    CRISPR (Clustered Regulary Interspaced Short Palindromic Repeats) and CRISPR-associated (Cas) genes are essential in adaptive immunity in select bacteria and archaea, enabling the organisms to respond to and eliminate invading genetic material.

    Cas9 in vivo: Bacterial adaptive immunity

    CRISPR loci in the bacterial genome are transcribed and processed into crRNA. Cas9 endonuclease complexed with a crRNA and separate tracrRNA cleaves foreign DNA containing a 20-nucleotide crRNA complementary sequence adjacent to the PAM sequence. (Figure not drawn to scale.)

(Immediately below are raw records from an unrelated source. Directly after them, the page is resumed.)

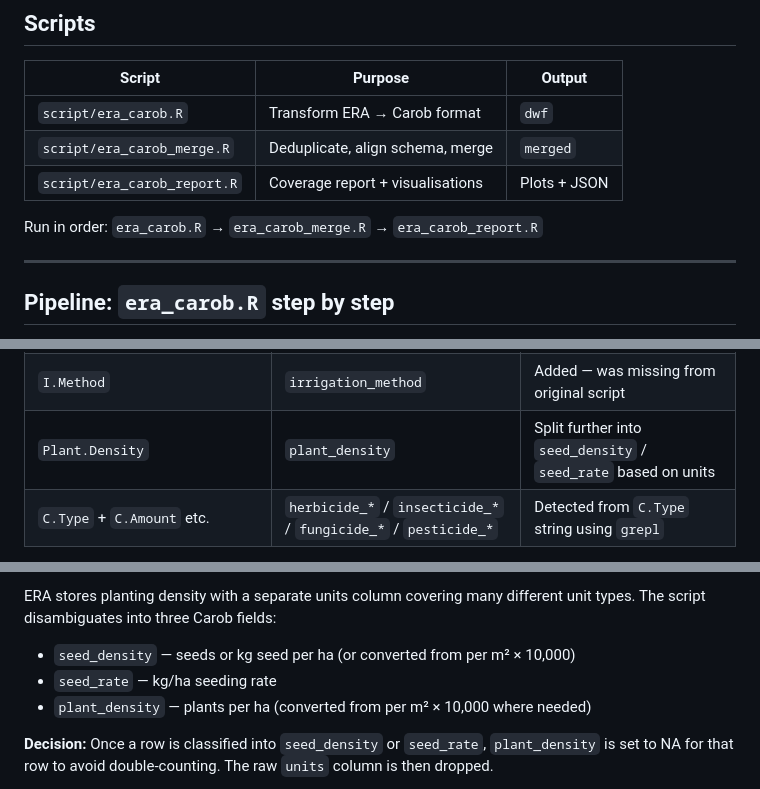
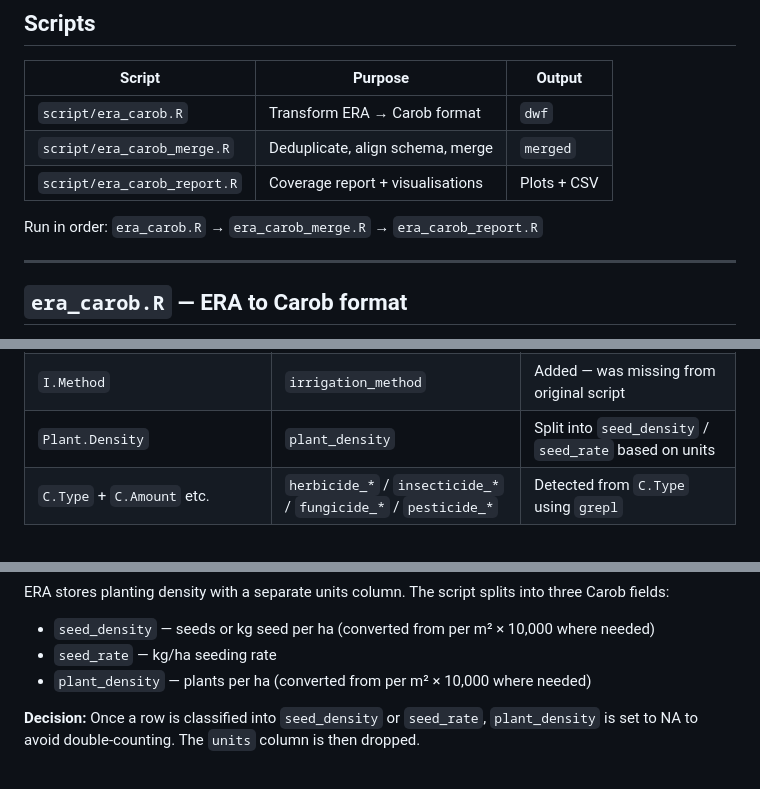
Before and after one commit to cedricngakou/era-carob, a Markdown page: README.md, 3 parts joined by grey strips. Drawn GitHub-style; folded sections open.

```diff
--- a/README.md
+++ b/README.md
@@ -20,11 +26,11 @@ Carob is an open agricultural data platform that standardises experimental datas
 |--------|---------|--------|
 | `script/era_carob.R` | Transform ERA → Carob format | `dwf` |
 | `script/era_carob_merge.R` | Deduplicate, align schema, merge | `merged` |
-| `script/era_carob_report.R` | Coverage report + visualisations | Plots + JSON |
+| `script/era_carob_report.R` | Coverage report + visualisations | Plots + CSV |
 
 Run in order: `era_carob.R` → `era_carob_merge.R` → `era_carob_report.R`
 
 ---
 
-## Pipeline: `era_carob.R` step by step
+## `era_carob.R` — ERA to Carob format
 
@@ -95,6 +104,6 @@ The merged table `rb` has 400+ ERA-specific column names. The script builds a ne
 | `F.KI` / `F.K2O` | `K_fertilizer` | Uses K2O if KI is missing |
 | `I.Amount` | `irrigation_amount` | Fixed: was incorrectly assigned `I.Method` |
 | `I.Method` | `irrigation_method` | Added — was missing from original script |
-| `Plant.Density` | `plant_density` | Split further into `seed_density` / `seed_rate` based on units |
-| `C.Type` + `C.Amount` etc. | `herbicide_*` / `insecticide_*` / `fungicide_*` / `pesticide_*` | Detected from `C.Type` string using `grepl` |
+| `Plant.Density` | `plant_density` | Split into `seed_density` / `seed_rate` based on units |
+| `C.Type` + `C.Amount` etc. | `herbicide_*` / `insecticide_*` / `fungicide_*` / `pesticide_*` | Detected from `C.Type` using `grepl` |
 
@@ -104,9 +114,9 @@ The merged table `rb` has 400+ ERA-specific column names. The script builds a ne
 
-ERA stores planting density with a separate units column covering many different unit types. The script disambiguates into three Carob fields:
+ERA stores planting density with a separate units column. The script splits into three Carob fields:
 
-- `seed_density` — seeds or kg seed per ha (or converted from per m² × 10,000)
+- `seed_density` — seeds or kg seed per ha (converted from per m² × 10,000 where needed)
 - `seed_rate` — kg/ha seeding rate
 - `plant_density` — plants per ha (converted from per m² × 10,000 where needed)
 
-**Decision:** Once a row is classified into `seed_density` or `seed_rate`, `plant_density` is set to NA for that row to avoid double-counting. The raw `units` column is then dropped.
+**Decision:** Once a row is classified into `seed_density` or `seed_rate`, `plant_density` is set to NA to avoid double-counting. The `units` column is then dropped.
 
```
Also changed, not shown: other parts of README.md (+106 -98 lines).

    The simplicity of the CRISPR nuclease system, with only three components (Cas9 , crRNA and trRNA) makes this system amenable to adaptation for genome editing. By combining the crRNA and trRNA into a single synthetic guide RNA (sgRNA), a further simplified two component system can be used to introduce a targeted double stranded break. This break activates repair through error prone non-homologous end joining (NHEJ) or Homology directed Repair (HDR). In the presence of a donor template with homology to the targeted locus, the HDR pathway operates allowing for precise mutations to be made. In the absence of a template, NHEJ is activated resulting in insertions and/or deletions (indels) which disrupt the target locus.

    Genome engineering with Cas9 Nuclease

    Wild-type Cas9 nuclease site specifically cleaves double-stranded DNA activating double-strand break repair machinery. In the absence of a homologous repair template non-homologous end joining can result in indels disrupting the target sequence. Alternatively, precise mutations and knock-ins can be made by providing a homologous repair template and exploiting the homology directed repair pathway.

    Online Resources

    Plasmid Repositories:

    CRISPR-gRNA Design Tools:
    CRISPR Design

    Online Forums:
    Genome Engineering using CRISPR/Cas Systems

    Organism-specific Resources:
    Cas9-triggered homologous recombination
    Drosophila RNAi Screening Center at Harvard Medical School

    FAQs for Genome Editing

    Protocols for Genome Editing

      Publications related to Genome Editing:

    1. A-Bk Dad, S Ramakrishna, M Song, H Kim (2014). Enhanced gene disruption by programmable nucleases delivered by a minicircle vector. Gene Ther. , PubMedID: 25142139, DOI: 10.1038/gt.2014.76